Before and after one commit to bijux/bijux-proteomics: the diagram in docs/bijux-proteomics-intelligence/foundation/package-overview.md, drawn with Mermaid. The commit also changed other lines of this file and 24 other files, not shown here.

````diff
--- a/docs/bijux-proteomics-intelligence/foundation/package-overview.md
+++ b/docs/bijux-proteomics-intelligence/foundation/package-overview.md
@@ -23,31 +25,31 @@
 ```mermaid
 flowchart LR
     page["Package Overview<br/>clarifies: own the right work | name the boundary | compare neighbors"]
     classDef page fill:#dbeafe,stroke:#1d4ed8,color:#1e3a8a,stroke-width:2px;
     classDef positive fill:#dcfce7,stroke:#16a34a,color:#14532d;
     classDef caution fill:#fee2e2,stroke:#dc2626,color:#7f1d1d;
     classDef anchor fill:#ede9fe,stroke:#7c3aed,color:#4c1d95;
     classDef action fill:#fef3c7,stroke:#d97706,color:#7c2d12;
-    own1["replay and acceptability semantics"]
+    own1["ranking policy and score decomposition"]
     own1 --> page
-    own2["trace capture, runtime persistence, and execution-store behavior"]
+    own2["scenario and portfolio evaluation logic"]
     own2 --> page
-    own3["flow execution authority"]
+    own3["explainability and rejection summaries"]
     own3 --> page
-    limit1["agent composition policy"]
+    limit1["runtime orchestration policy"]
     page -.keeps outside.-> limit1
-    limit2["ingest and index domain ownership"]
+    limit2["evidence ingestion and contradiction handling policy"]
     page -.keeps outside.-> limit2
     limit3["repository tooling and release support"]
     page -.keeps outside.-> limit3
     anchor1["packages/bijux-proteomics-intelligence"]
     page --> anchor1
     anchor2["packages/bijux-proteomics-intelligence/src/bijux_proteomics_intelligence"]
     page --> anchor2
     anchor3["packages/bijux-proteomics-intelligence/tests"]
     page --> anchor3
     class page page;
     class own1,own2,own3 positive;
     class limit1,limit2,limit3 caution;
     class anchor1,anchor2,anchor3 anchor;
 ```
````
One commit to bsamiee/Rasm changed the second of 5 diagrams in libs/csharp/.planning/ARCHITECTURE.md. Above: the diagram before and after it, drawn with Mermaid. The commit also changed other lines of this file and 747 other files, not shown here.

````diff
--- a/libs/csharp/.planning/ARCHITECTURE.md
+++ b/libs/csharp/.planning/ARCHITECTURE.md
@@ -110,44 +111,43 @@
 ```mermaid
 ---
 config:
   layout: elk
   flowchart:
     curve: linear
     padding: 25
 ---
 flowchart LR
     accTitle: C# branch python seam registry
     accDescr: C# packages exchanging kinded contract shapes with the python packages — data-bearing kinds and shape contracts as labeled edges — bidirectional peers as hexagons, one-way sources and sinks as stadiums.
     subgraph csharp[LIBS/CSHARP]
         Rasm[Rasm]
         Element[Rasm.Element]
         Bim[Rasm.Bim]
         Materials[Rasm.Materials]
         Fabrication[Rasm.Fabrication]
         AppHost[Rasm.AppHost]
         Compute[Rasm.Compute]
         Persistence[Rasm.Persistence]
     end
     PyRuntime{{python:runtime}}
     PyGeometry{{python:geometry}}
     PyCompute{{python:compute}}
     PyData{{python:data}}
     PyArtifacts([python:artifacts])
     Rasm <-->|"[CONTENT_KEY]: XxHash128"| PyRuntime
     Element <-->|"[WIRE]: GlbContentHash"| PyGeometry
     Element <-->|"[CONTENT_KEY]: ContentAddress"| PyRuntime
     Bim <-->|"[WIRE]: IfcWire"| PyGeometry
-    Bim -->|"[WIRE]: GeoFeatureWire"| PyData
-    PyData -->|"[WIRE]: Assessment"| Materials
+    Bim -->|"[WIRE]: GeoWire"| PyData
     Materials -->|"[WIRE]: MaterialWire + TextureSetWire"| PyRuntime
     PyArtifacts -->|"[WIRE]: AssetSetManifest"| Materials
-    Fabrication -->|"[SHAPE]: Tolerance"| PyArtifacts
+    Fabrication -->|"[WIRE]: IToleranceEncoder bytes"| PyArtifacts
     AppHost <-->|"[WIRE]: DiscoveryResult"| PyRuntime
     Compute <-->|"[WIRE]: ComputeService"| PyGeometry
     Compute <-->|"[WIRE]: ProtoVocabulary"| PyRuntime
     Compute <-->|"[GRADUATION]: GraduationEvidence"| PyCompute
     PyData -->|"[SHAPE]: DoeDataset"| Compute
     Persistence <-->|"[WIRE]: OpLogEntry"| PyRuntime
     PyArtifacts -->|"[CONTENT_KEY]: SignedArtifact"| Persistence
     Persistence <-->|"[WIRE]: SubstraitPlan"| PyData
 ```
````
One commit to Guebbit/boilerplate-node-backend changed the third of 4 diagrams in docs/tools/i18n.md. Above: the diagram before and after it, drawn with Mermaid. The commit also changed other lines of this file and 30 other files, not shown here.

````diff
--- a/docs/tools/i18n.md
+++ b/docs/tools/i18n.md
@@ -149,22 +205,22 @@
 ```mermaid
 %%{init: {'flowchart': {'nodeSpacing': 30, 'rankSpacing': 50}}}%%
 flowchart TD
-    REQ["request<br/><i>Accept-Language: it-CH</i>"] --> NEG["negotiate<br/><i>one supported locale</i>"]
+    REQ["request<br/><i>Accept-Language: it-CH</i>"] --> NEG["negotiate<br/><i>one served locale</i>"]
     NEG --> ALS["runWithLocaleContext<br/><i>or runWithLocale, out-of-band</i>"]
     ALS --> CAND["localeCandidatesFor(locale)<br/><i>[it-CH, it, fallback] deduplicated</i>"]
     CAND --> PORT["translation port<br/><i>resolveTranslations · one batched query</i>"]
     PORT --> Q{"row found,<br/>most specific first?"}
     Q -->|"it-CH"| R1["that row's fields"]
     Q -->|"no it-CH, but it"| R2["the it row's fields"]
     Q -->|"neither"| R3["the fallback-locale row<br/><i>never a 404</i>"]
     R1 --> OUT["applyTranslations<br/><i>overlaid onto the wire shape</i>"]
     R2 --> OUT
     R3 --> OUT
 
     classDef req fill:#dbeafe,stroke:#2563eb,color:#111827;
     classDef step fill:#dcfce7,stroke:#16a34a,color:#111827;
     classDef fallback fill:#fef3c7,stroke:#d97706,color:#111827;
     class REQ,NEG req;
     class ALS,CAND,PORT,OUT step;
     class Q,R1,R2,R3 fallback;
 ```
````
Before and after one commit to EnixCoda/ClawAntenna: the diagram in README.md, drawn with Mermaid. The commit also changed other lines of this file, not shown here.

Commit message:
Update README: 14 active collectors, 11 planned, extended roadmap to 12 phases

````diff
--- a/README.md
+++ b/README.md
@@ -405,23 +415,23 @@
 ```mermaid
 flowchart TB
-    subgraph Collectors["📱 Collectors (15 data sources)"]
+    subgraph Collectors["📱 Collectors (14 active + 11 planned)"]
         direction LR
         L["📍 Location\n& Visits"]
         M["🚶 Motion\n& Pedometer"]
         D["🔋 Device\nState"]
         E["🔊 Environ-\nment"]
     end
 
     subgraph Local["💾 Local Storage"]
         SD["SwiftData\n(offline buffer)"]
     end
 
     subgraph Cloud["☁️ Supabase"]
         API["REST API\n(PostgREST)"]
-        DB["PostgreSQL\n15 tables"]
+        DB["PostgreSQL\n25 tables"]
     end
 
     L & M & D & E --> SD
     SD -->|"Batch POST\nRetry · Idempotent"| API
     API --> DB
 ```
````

*What to do*
Repeat all the material above, matching every character.

*Expected answer*
Before and after one commit to bijux/bijux-proteomics: the diagram in docs/bijux-proteomics-intelligence/foundation/package-overview.md, drawn with Mermaid. The commit also changed other lines of this file and 24 other files, not shown here.

````diff
--- a/docs/bijux-proteomics-intelligence/foundation/package-overview.md
+++ b/docs/bijux-proteomics-intelligence/foundation/package-overview.md
@@ -23,31 +25,31 @@
 ```mermaid
 flowchart LR
     page["Package Overview<br/>clarifies: own the right work | name the boundary | compare neighbors"]
     classDef page fill:#dbeafe,stroke:#1d4ed8,color:#1e3a8a,stroke-width:2px;
     classDef positive fill:#dcfce7,stroke:#16a34a,color:#14532d;
     classDef caution fill:#fee2e2,stroke:#dc2626,color:#7f1d1d;
     classDef anchor fill:#ede9fe,stroke:#7c3aed,color:#4c1d95;
     classDef action fill:#fef3c7,stroke:#d97706,color:#7c2d12;
-    own1["replay and acceptability semantics"]
+    own1["ranking policy and score decomposition"]
     own1 --> page
-    own2["trace capture, runtime persistence, and execution-store behavior"]
+    own2["scenario and portfolio evaluation logic"]
     own2 --> page
-    own3["flow execution authority"]
+    own3["explainability and rejection summaries"]
     own3 --> page
-    limit1["agent composition policy"]
+    limit1["runtime orchestration policy"]
     page -.keeps outside.-> limit1
-    limit2["ingest and index domain ownership"]
+    limit2["evidence ingestion and contradiction handling policy"]
     page -.keeps outside.-> limit2
     limit3["repository tooling and release support"]
     page -.keeps outside.-> limit3
     anchor1["packages/bijux-proteomics-intelligence"]
     page --> anchor1
     anchor2["packages/bijux-proteomics-intelligence/src/bijux_proteomics_intelligence"]
     page --> anchor2
     anchor3["packages/bijux-proteomics-intelligence/tests"]
     page --> anchor3
     class page page;
     class own1,own2,own3 positive;
     class limit1,limit2,limit3 caution;
     class anchor1,anchor2,anchor3 anchor;
 ```
````
One commit to bsamiee/Rasm changed the second of 5 diagrams in libs/csharp/.planning/ARCHITECTURE.md. Above: the diagram before and after it, drawn with Mermaid. The commit also changed other lines of this file and 747 other files, not shown here.

````diff
--- a/libs/csharp/.planning/ARCHITECTURE.md
+++ b/libs/csharp/.planning/ARCHITECTURE.md
@@ -110,44 +111,43 @@
 ```mermaid
 ---
 config:
   layout: elk
   flowchart:
     curve: linear
     padding: 25
 ---
 flowchart LR
     accTitle: C# branch python seam registry
     accDescr: C# packages exchanging kinded contract shapes with the python packages — data-bearing kinds and shape contracts as labeled edges — bidirectional peers as hexagons, one-way sources and sinks as stadiums.
     subgraph csharp[LIBS/CSHARP]
         Rasm[Rasm]
         Element[Rasm.Element]
         Bim[Rasm.Bim]
         Materials[Rasm.Materials]
         Fabrication[Rasm.Fabrication]
         AppHost[Rasm.AppHost]
         Compute[Rasm.Compute]
         Persistence[Rasm.Persistence]
     end
     PyRuntime{{python:runtime}}
     PyGeometry{{python:geometry}}
     PyCompute{{python:compute}}
     PyData{{python:data}}
     PyArtifacts([python:artifacts])
     Rasm <-->|"[CONTENT_KEY]: XxHash128"| PyRuntime
     Element <-->|"[WIRE]: GlbContentHash"| PyGeometry
     Element <-->|"[CONTENT_KEY]: ContentAddress"| PyRuntime
     Bim <-->|"[WIRE]: IfcWire"| PyGeometry
-    Bim -->|"[WIRE]: GeoFeatureWire"| PyData
-    PyData -->|"[WIRE]: Assessment"| Materials
+    Bim -->|"[WIRE]: GeoWire"| PyData
     Materials -->|"[WIRE]: MaterialWire + TextureSetWire"| PyRuntime
     PyArtifacts -->|"[WIRE]: AssetSetManifest"| Materials
-    Fabrication -->|"[SHAPE]: Tolerance"| PyArtifacts
+    Fabrication -->|"[WIRE]: IToleranceEncoder bytes"| PyArtifacts
     AppHost <-->|"[WIRE]: DiscoveryResult"| PyRuntime
     Compute <-->|"[WIRE]: ComputeService"| PyGeometry
     Compute <-->|"[WIRE]: ProtoVocabulary"| PyRuntime
     Compute <-->|"[GRADUATION]: GraduationEvidence"| PyCompute
     PyData -->|"[SHAPE]: DoeDataset"| Compute
     Persistence <-->|"[WIRE]: OpLogEntry"| PyRuntime
     PyArtifacts -->|"[CONTENT_KEY]: SignedArtifact"| Persistence
     Persistence <-->|"[WIRE]: SubstraitPlan"| PyData
 ```
````
One commit to Guebbit/boilerplate-node-backend changed the third of 4 diagrams in docs/tools/i18n.md. Above: the diagram before and after it, drawn with Mermaid. The commit also changed other lines of this file and 30 other files, not shown here.

````diff
--- a/docs/tools/i18n.md
+++ b/docs/tools/i18n.md
@@ -149,22 +205,22 @@
 ```mermaid
 %%{init: {'flowchart': {'nodeSpacing': 30, 'rankSpacing': 50}}}%%
 flowchart TD
-    REQ["request<br/><i>Accept-Language: it-CH</i>"] --> NEG["negotiate<br/><i>one supported locale</i>"]
+    REQ["request<br/><i>Accept-Language: it-CH</i>"] --> NEG["negotiate<br/><i>one served locale</i>"]
     NEG --> ALS["runWithLocaleContext<br/><i>or runWithLocale, out-of-band</i>"]
     ALS --> CAND["localeCandidatesFor(locale)<br/><i>[it-CH, it, fallback] deduplicated</i>"]
     CAND --> PORT["translation port<br/><i>resolveTranslations · one batched query</i>"]
     PORT --> Q{"row found,<br/>most specific first?"}
     Q -->|"it-CH"| R1["that row's fields"]
     Q -->|"no it-CH, but it"| R2["the it row's fields"]
     Q -->|"neither"| R3["the fallback-locale row<br/><i>never a 404</i>"]
     R1 --> OUT["applyTranslations<br/><i>overlaid onto the wire shape</i>"]
     R2 --> OUT
     R3 --> OUT
 
     classDef req fill:#dbeafe,stroke:#2563eb,color:#111827;
     classDef step fill:#dcfce7,stroke:#16a34a,color:#111827;
     classDef fallback fill:#fef3c7,stroke:#d97706,color:#111827;
     class REQ,NEG req;
     class ALS,CAND,PORT,OUT step;
     class Q,R1,R2,R3 fallback;
 ```
````
Before and after one commit to EnixCoda/ClawAntenna: the diagram in README.md, drawn with Mermaid. The commit also changed other lines of this file, not shown here.

Commit message:
Update README: 14 active collectors, 11 planned, extended roadmap to 12 phases

````diff
--- a/README.md
+++ b/README.md
@@ -405,23 +415,23 @@
 ```mermaid
 flowchart TB
-    subgraph Collectors["📱 Collectors (15 data sources)"]
+    subgraph Collectors["📱 Collectors (14 active + 11 planned)"]
         direction LR
         L["📍 Location\n& Visits"]
         M["🚶 Motion\n& Pedometer"]
         D["🔋 Device\nState"]
         E["🔊 Environ-\nment"]
     end
 
     subgraph Local["💾 Local Storage"]
         SD["SwiftData\n(offline buffer)"]
     end
 
     subgraph Cloud["☁️ Supabase"]
         API["REST API\n(PostgREST)"]
-        DB["PostgreSQL\n15 tables"]
+        DB["PostgreSQL\n25 tables"]
     end
 
     L & M & D & E --> SD
     SD -->|"Batch POST\nRetry · Idempotent"| API
     API --> DB
 ```
````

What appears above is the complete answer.